* _PROBLEM TO SOLVE_:
For the material below, return exactly the lines starting at the one holding "a également la" and ending at the one holding "ON LA FAIT)", counting both as part of the range.
*** RECORDED DATA ***
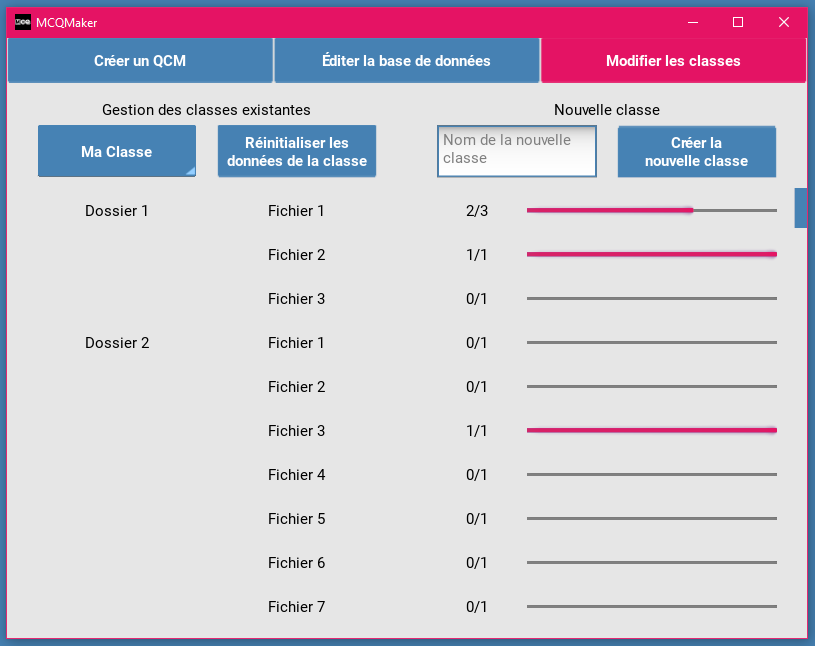
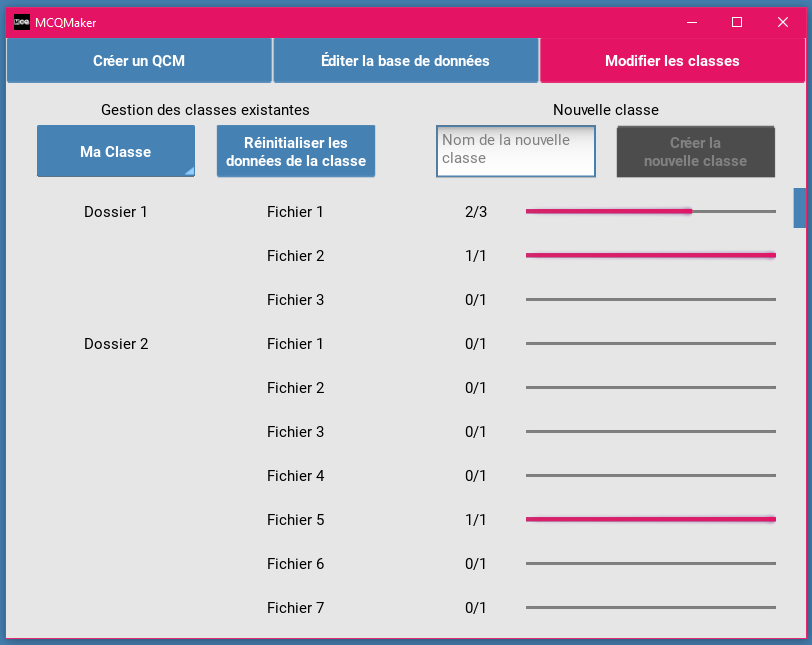
finish the mode of employ + correct a few bugs + write a few docstrings + update todo list with many wonderful ideas git add .git add .!

diff --git a/MCQMaker.py b/MCQMaker.py
@@ -1438,9 +1438,9 @@ class ClassesWindow(Screen):
 
     def reset_class(self):
         SVClassesInst.reset_screen()
-        class_name = self.ids.class_selection.text
+        class_name = self.ids.classes_spinner.text
         self.ids.reset_button.disabled = True
-        self.ids.class_selection.text = self.manager.CLASSES_SPINNER_DEFAULT
+        self.ids.classes_spinner.text = self.manager.CLASSES_SPINNER_DEFAULT
         # Reset the data of the class
         reset_class(class_name)
         create_standard_popup(
@@ -1449,24 +1449,36 @@ class ClassesWindow(Screen):
         )
 
     def create_new_class(self):
+        """
+        Create the new class, if the name entered by the user is valid.
+
+        Parameters
+        ----------
+        None
+
+        Returns
+        -------
+        None
+        """
         SVClassesInst.reset_screen()
         class_name = self.ids.new_class_input.text
         class_name_lower = class_name.lower()
         list_classes_lower = [item.lower() for item in self.list_classes]
+        # When the name is already taken
         if class_name_lower in list_classes_lower:
             create_standard_popup(
                 message=DICT_MESSAGES["error_create_class"][1],
                 title_popup=DICT_MESSAGES["error_create_class"][0]
             )
             return
-        elif class_name != "":
-            # Create the new class
-            save_class(class_name, {})
-            create_standard_popup(
-                message=DICT_MESSAGES["success_create_class"][1],
-                title_popup=DICT_MESSAGES["success_create_class"][0]
-            )
+        # Create the new class
+        save_class(class_name, {})
+        create_standard_popup(
+            message=DICT_MESSAGES["success_create_class"][1],
+            title_popup=DICT_MESSAGES["success_create_class"][0]
+        )
         self.ids.new_class_input.text = ""
+        self.ids.classes_spinner.text = self.manager.CLASSES_SPINNER_DEFAULT
         self.list_classes = [
             self.manager.CLASSES_SPINNER_DEFAULT] + get_list_classes()
 

diff --git a/mode_emploi.md b/mode_emploi.md
@@ -4,6 +4,14 @@ Version 4.0.0
 
 ## Installation
 
+TU VOULAIS METTRE QUOI D'AUTRE ICI ?
+
+Le programme peut être exécuté par la commande suivante :
+```bash
+python MCQMaker.py
+```
+Le raccourci `CTRL`+`F5` sur *VSCode* en étant dans le fichier `MCQMaker.py` peut également être utilisé pour lancer le programme.
+
 ## Utilisation
 
 *MCQMaker* est composé de quatre menus principaux dont l'objectif détaillé est expliqué ci-dessous :
@@ -12,29 +20,61 @@ Version 4.0.0
 - un menu de création et d'édition de bases de données
 - un menu de modification des classes
 
-![]("Ressources/images_readme/main_menu_french.PNG")
-VERIFIER QUE LES 4 IMAGES S'AJOUTENT BIEN, LA CA BUG POUR L'INSTANT
+![](ressources/images_readme/main_menu_french.png)
 
 ### Menu de génération de QCM
 
 Ce menu permet de générer des QCM dans plusieurs formats différents, `txt`, `docx`, `h5p` et `xml`, à partir de configurations créées dans ce menu.
 
-![]("Ressources/images_readme/mcq_menu_french.PNG")
+![](ressources/images_readme/mcq_menu_french.png)
 
 #### Création d'une configuration
 
+Afin de créer une configuration, l'utilisateur doit sélectionner un fichier de la base de données, à l'aide du menu du haut à droite. Après choisi le dossier et le fichier souhaité, l'utilisateur a la possibilité de rentrer le nombre de questions de ce fichier qu'il souhaite dans son QCM. Le nombre de questions disponibles dans le fichier est indiqué à droite de la zone de texte. Il doit ensuite ajouter la base de données en cliquant sur le bouton `+`. Ce nouveau fichier sera donc affiché dans la liste défilante juste en dessous et l'utilisateur aura la possibilité par la suite de modifier le nombre de questions des fichiers déjà choisis.
+
+!!! tip Nombre de questions
+    Le nombre total de questions contenues dans la configuration est affiché sur le menu de gauche. 
+
+
+Avant de la sauvegarder, l'utilisateur doit spécifier son nom dans la zone de texte correspondante. Après l'avoir sauvegardée, il pourra la charger ultérieurement à l'aide du bouton `Charger une configuration`.
+
+!!! info Sélection d'une classe
+    Si l'utilisateur choisit d'utiliser une classe, en vue d'une génération de QCM, il est possible que le nombre total de questions disponibles dans certains fichiers, qui auraient déjà été utilisés par cette classe dans une génération de QCM précédente, soit différent. En cas de dépassement du nombre de questions disponibles, le nombre de questions sélectionnées sera modifié automatiquement pour être égal au maximum.
 
 #### Génération d'un QCM
 
+La génération du QCM est lancée à partir du bouton `Générer le QCM` une fois qu'une configuration a été choisie ou créée.
+
 **Choix de la configuration**
+Afin de choisir une configuration, l'utilisateur doit cliquer sur le bouton `Charger une configuration` où il aura la possibilité d'en créer une nouvelle ou d'en charger une déjà existante. Le nom de la configuration sélectionnée sera celui utilisé en tant que nom du QCM.
+
+!!! note Création d'une nouvelle configuration
+    Il n'est pas du tout nécessaire de passer par ce bouton pour créer une nouvelle configuration. L'utilisateur peut tout simplement sélectionner des fichiers et entrer un nom de configuration.
 
 **Choix de la classe**
+L'utilisateur a la possibilité de choisir une classe avant de procéder à la génération du QCM. Cela limitera les questions choisies lors de la génération du QCM en ne prenant pas celles qui ont déjà été utilisées par cette classe. De plus, si l'utilisateur le souhaite, les questions qui seront utilisées pour cette génération de QCM peuvent être sauvegardées dans la classe, afin qu'elles ne soient pas à nouveau utilisées dans un QCM suivant.
 
 **Choix du template**
-Afin de permettre la génération en `docx`, l'utilisateur doit sélectionner le template Word qu'il souhaite utiliser 
-
+Afin de permettre la génération en `docx`, l'utilisateur doit sélectionner le template Word qu'il souhaite utiliser. Un template par défaut a été fourni, mais il est tout à fait possible pour l'utilisateur de le modifier, en particulier son style, tant que les conventions suivantes sont conservées :
+- pour afficher le titre du QCM, si l'utilisateur souhaite le spécifier, la syntaxe `{NAME_MCQ}` doit être utilisée.
+- pour afficher la liste des questions, les indicateurs `### LIST_QUESTIONS_START ###`, pour indiquer le début de cette liste, et `### LIST_QUESTIONS_END ###`, pour indiquer sa fin, doivent être présents.
+- pour chaque question, les conventions suivantes sont utilisées :
+  - `{ID_QUESTION}` pour afficher le numéro de la question
+  - `{QUESTION}` pour afficher la question
+  - `{LIST_OPTIONS}` pour afficher toutes les options
 
 **Options supplémentaires**
+L'utilisateur a également la possibilité de personnaliser le QCM créé notamment à l'aide des trois cases à cocher :
+- `Mélanger par parties` permet de mélanger les questions au sein d'un même fichier de la base de données.
+- `Mélanger toutes les questions` permet de mélanger toutes les questions du QCM, que ce soit au sein d'un même fichier de la base de données ou entre ces fichiers.
+- `Stocker les données dans la classe` permet d'enregistrer dans la classe sélectionnée les questions sélectionnées pour cette génération, ce qui permet d'éviter des doublons avec le prochain QCM.
+
+**Sauvegarde du QCM**
+METTRE ICI LES DIFFERENTS FORMATS SI ON FAIT CA (METTRE LA CAPTURE D'ECRAN DE LA POPUP SI ON LA FAIT)
+Le QCM généré, sous ses différents formats, est sauvegardé dans le dossier `Export` : un dossier contenant tous les formats souhaités aura alors été créé, ayant pour nom celui de la configuration joint à celui de la classe sélectionnée.
+
+!!! warning Sauvegarde des QCM
+    Il est vivement conseillé à l'utilisateur de ne pas laisser tous ses QCM dans le dossier d'export et de les sauvegarder ailleurs, car dès qu'une autre génération de QCM avec la même configuration et la même classe aura lieu, le QCM précédemment généré sera effacé au profit du nouveau.
 
 ### Menu d'édition de bases de données
 
@@ -66,22 +106,23 @@ Lors de la sauvegarde d'un fichier, plusieurs vérifications sont effectuées su
 - ensuite, un message d'erreur apparaîtra si aucune bonne réponse n'a été sélectionnée, interrompant la sauvegarde de la totalité de la base de données. L'utilisateur devra sélectionner une bonne réponse dans la question considérée puis sauvegarder à nouveau le fichier.
 - finalement, une option vide ne sera pas considérée et donc non sauvegardée. S'il se trouvait qu'il s'agissait de l'unique bonne réponse à la question, le même message d'erreur que précédemment sera affiché.
 
-!!! warning Attention quant à la sauvegarde
-    Si l'utilisateur change de fichier ou de dossier avant d'avoir sauvegardé le fichier qu'il était en train d'éditer ses modifications seront perdues.
+!!! warning Sauvegarde du fichier en cours d'édition
+    Si l'utilisateur change de fichier ou de dossier sans avoir sauvegardé au préalable le fichier qu'il était en train d'éditer, ses modifications seront perdues.
 
 ### Menu de modification des classes
 
 Ce menu permet de gérer les classes qui seront utilisables dans le menu de génération de QCM. 
-![]("Ressources/images_readme/class_menu_french.PNG")
+
+![](ressources/images_readme/class_menu_french.png)
 
 **Classes existantes**
-La partie en haut à gauche du menu permet à l'utilisateur de sélectionner une classe déjà existante. Le contenu de la classe sélectionnée sera affichée dans la partie inférieure de la fenêtre, où pour chaque fichier de la base de données, le ratio du nombre de questions utilisées restantes par rapport au nombre total de question sera affiché. L'utilisateur permet réinitialiser les données de cette classe en cliquant sur le bouton approprié : cela signifie que toutes les questions de tous les fichiers de la base de données seront de nouveau accessibles à la classe.
+La partie en haut à gauche du menu permet à l'utilisateur de sélectionner une classe déjà existante. Le contenu de la classe sélectionnée sera affichée dans la partie inférieure de la fenêtre, où pour chaque fichier de la base de données, le ratio du nombre de questions utilisées par rapport au nombre total de questions sera affiché. L'utilisateur permet réinitialiser les données de cette classe en cliquant sur le bouton approprié : cela signifie que toutes les questions de tous les fichiers de la base de données seront de nouveau accessibles à la classe.
 
-!!! warning Attention quant à la réinitialisation des données
-    Aucun retour en arrière n'est possible après avoir supprimé le contenu d'une classe.
+!!! warning Réinitialisation des données
+    Réinitiliser les données d'une classe est une action irréversible.
 
 **Création de classe**
-La partie de droite de ce menu permet de créer une nouvelle classe, après que l'utilisateur ait spécifié son nom dans la zone de texte correspondante. L'utilisateur ne pourra pas créer de classe ayant le même nom qu'une classe déjà existante.
+La partie de droite de ce menu permet de créer une nouvelle classe, après que l'utilisateur a spécifié son nom dans la zone de texte correspondante. L'utilisateur ne pourra pas créer une classe ayant le même nom qu'une classe déjà existante.
 
 ## Première utilisation
 
@@ -93,4 +134,10 @@ Il peut ensuite procéder à la génération du QCM en se rendant dans le premie
 
 ## Crédits
 
+Ce logiciel a été développé par Paul Creusy, pour la partie *backend*, et Agathe Plu pour la partie *frontend*. 
+Les auteurs remercient leurs Mamans pour leur avoir demandé ce projet et l'avoir testé. 
+ça te va ? ;) (dans tous les cas pour le readme sur le github, on changera ça pour mettre LUPA non ?)
+
 ## Licence
+
+A COMPLETER

diff --git a/todo.md b/todo.md
@@ -22,6 +22,10 @@
 - [x] put a condition to scroll to if there are not enough items
 - [x] delete the databases where there is no questions
 - [ ] put a popup warning the user that some questions have been deleted
+- [ ] Mélanger toutes les questions => mélanger par parties non ? Et du coup, je devrais cocher mélanger par parties à chaque fois que mélanger toutes les questions est coché non ? OUI
+- [ ] Et pour Stocker les données dans la classe, il ne faudrait pas que la case soit cochable ou cochée s'il n'y a pas de classe sélectionnée non ? OUI
+- [ ] Oh et un autre truc qu'on n'a pas fait dans MCQMaker, c'est si une configuration a déjà le nom précisé par l'utilisateur, on lui met un message d'erreur ? (le problème c'est que moi je n'ai pas accès aux noms des configs qui existent déjà, du coup il faudrait que tu me les donnes. Ok, tu vas me détester encore 😅 mais j'écris le manuel d'utilisation pour me faire pardonner 😘) Ou du moins un message de warning car ça peut être voulu (édition d'une config déjà sauvegardée) et on ne mettrait ce message que quand il n'a pas chargé de config pour éviter de tout le temps le souler (là dans ce cas, c'est vraiment qu'il crée une config du même nom qu'une existante, et pas quand il l'édite) => OUI AVEC UN WARNING
+- [ ] mettre la popup avec le choix des formats pour l'export CAR C'EST MIEUX COMME CA !!!!!!!!!! (quoi que tu puisses en dire)
 
 ### Database
 
@@ -46,6 +50,10 @@
 - [x] change the icon of the main window
 - [x] Ajouter une scrollbar parce que c'est leeeeeennnnnnnnntt > merci mon chéri <3
 
-### Pour ta Maman
+### Pour ta Maman <3
 
 - [ ] enlever le spinner pour les templates (et du coup enlever à chaque fois qu'on l'appelle)
+
+### Pour ma Maman <3
+
+- [ ] faire en sorte qu'il puisse y avoir plusieurs bonnes réponses (du coup ça change pas mal de choses dans la vérification)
*** End of RECORDED DATA ***
* _SOLUTION TO THIS PROBLEM_:
+L'utilisateur a également la possibilité de personnaliser le QCM créé notamment à l'aide des trois cases à cocher :
+- `Mélanger par parties` permet de mélanger les questions au sein d'un même fichier de la base de données.
+- `Mélanger toutes les questions` permet de mélanger toutes les questions du QCM, que ce soit au sein d'un même fichier de la base de données ou entre ces fichiers.
+- `Stocker les données dans la classe` permet d'enregistrer dans la classe sélectionnée les questions sélectionnées pour cette génération, ce qui permet d'éviter des doublons avec le prochain QCM.
+
+**Sauvegarde du QCM**
+METTRE ICI LES DIFFERENTS FORMATS SI ON FAIT CA (METTRE LA CAPTURE D'ECRAN DE LA POPUP SI ON LA FAIT)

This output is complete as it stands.